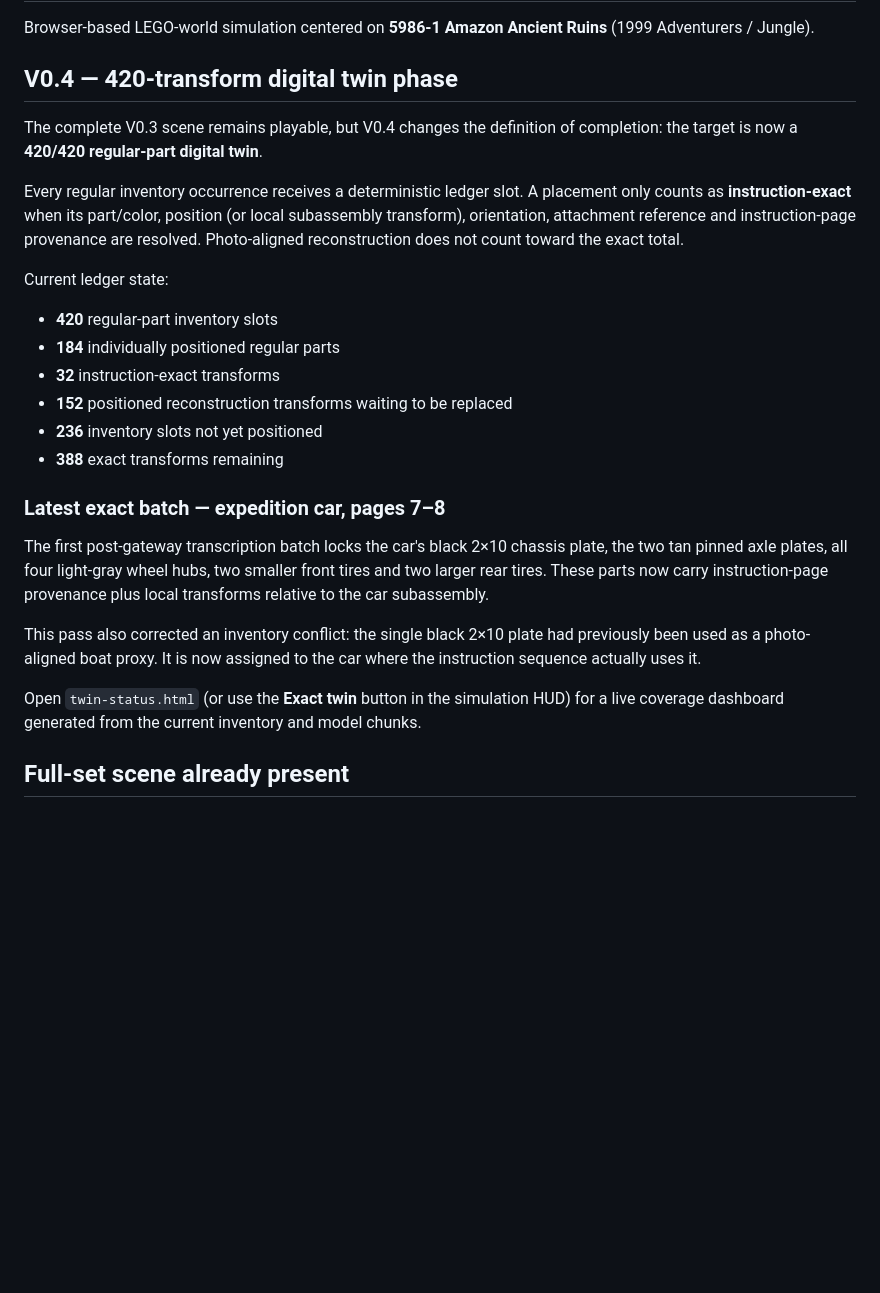
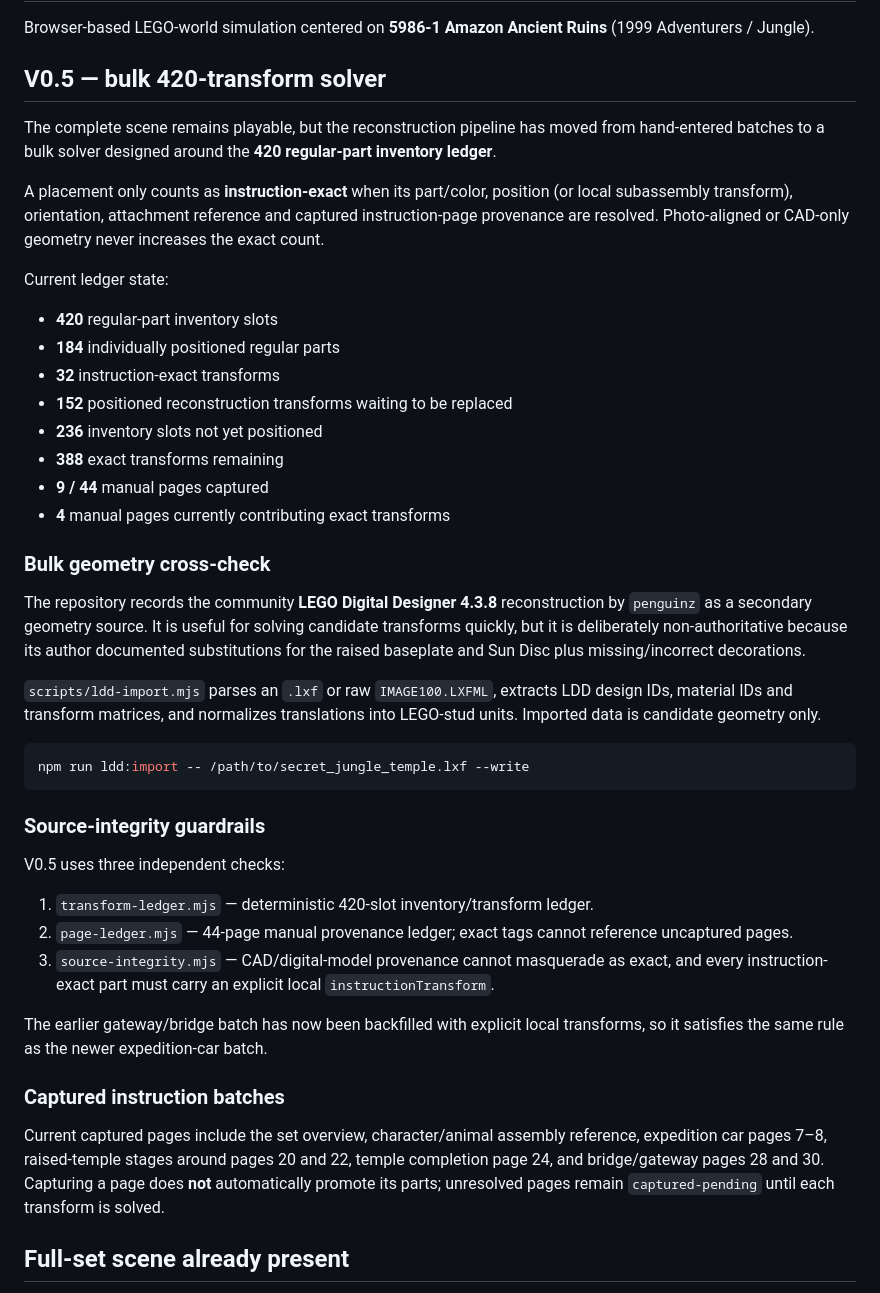
Before and after one commit to ancientpagoda-rgb/lego-sim, a Markdown page: README.md, the part around one of its changes. GitHub-like rendering; blank space fills up the shorter version.

````diff
--- a/README.md
+++ b/README.md
@@ -2,11 +2,11 @@
 
 Browser-based LEGO-world simulation centered on **5986-1 Amazon Ancient Ruins** (1999 Adventurers / Jungle).
 
-## V0.4 — 420-transform digital twin phase
+## V0.5 — bulk 420-transform solver
 
-The complete V0.3 scene remains playable, but V0.4 changes the definition of completion: the target is now a **420/420 regular-part digital twin**.
+The complete scene remains playable, but the reconstruction pipeline has moved from hand-entered batches to a bulk solver designed around the **420 regular-part inventory ledger**.
 
-Every regular inventory occurrence receives a deterministic ledger slot. A placement only counts as **instruction-exact** when its part/color, position (or local subassembly transform), orientation, attachment reference and instruction-page provenance are resolved. Photo-aligned reconstruction does not count toward the exact total.
+A placement only counts as **instruction-exact** when its part/color, position (or local subassembly transform), orientation, attachment reference and captured instruction-page provenance are resolved. Photo-aligned or CAD-only geometry never increases the exact count.
 
 Current ledger state:
 
@@ -16,14 +16,32 @@ Current ledger state:
 - **152** positioned reconstruction transforms waiting to be replaced
 - **236** inventory slots not yet positioned
 - **388** exact transforms remaining
+- **9 / 44** manual pages captured
+- **4** manual pages currently contributing exact transforms
 
-### Latest exact batch — expedition car, pages 7–8
+### Bulk geometry cross-check
 
-The first post-gateway transcription batch locks the car's black 2×10 chassis plate, the two tan pinned axle plates, all four light-gray wheel hubs, two smaller front tires and two larger rear tires. These parts now carry instruction-page provenance plus local transforms relative to the car subassembly.
+The repository records the community **LEGO Digital Designer 4.3.8** reconstruction by `penguinz` as a secondary geometry source. It is useful for solving candidate transforms quickly, but it is deliberately non-authoritative because its author documented substitutions for the raised baseplate and Sun Disc plus missing/incorrect decorations.
 
-This pass also corrected an inventory conflict: the single black 2×10 plate had previously been used as a photo-aligned boat proxy. It is now assigned to the car where the instruction sequence actually uses it.
+`scripts/ldd-import.mjs` parses an `.lxf` or raw `IMAGE100.LXFML`, extracts LDD design IDs, material IDs and transform matrices, and normalizes translations into LEGO-stud units. Imported data is candidate geometry only.
 
-Open `twin-status.html` (or use the **Exact twin** button in the simulation HUD) for a live coverage dashboard generated from the current inventory and model chunks.
+```bash
+npm run ldd:import -- /path/to/secret_jungle_temple.lxf --write
+```
+
+### Source-integrity guardrails
+
+V0.5 uses three independent checks:
+
+1. `transform-ledger.mjs` — deterministic 420-slot inventory/transform ledger.
+2. `page-ledger.mjs` — 44-page manual provenance ledger; exact tags cannot reference uncaptured pages.
+3. `source-integrity.mjs` — CAD/digital-model provenance cannot masquerade as exact, and every instruction-exact part must carry an explicit local `instructionTransform`.
+
+The earlier gateway/bridge batch has now been backfilled with explicit local transforms, so it satisfies the same rule as the newer expedition-car batch.
+
+### Captured instruction batches
+
+Current captured pages include the set overview, character/animal assembly reference, expedition car pages 7–8, raised-temple stages around pages 20 and 22, temple completion page 24, and bridge/gateway pages 28 and 30. Capturing a page does **not** automatically promote its parts; unresolved pages remain `captured-pending` until each transform is solved.
 
 ## Full-set scene already present
 
````
Also changed, not shown: other parts of README.md (+26 -22 lines).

·····

Your goal — Write out each line above that contains the word "README".

Answer section —
Before and after one commit to ancientpagoda-rgb/lego-sim, a Markdown page: README.md, the part around one of its changes. GitHub-like rendering; blank space fills up the shorter version.
--- a/README.md
+++ b/README.md
Also changed, not shown: other parts of README.md (+26 -22 lines).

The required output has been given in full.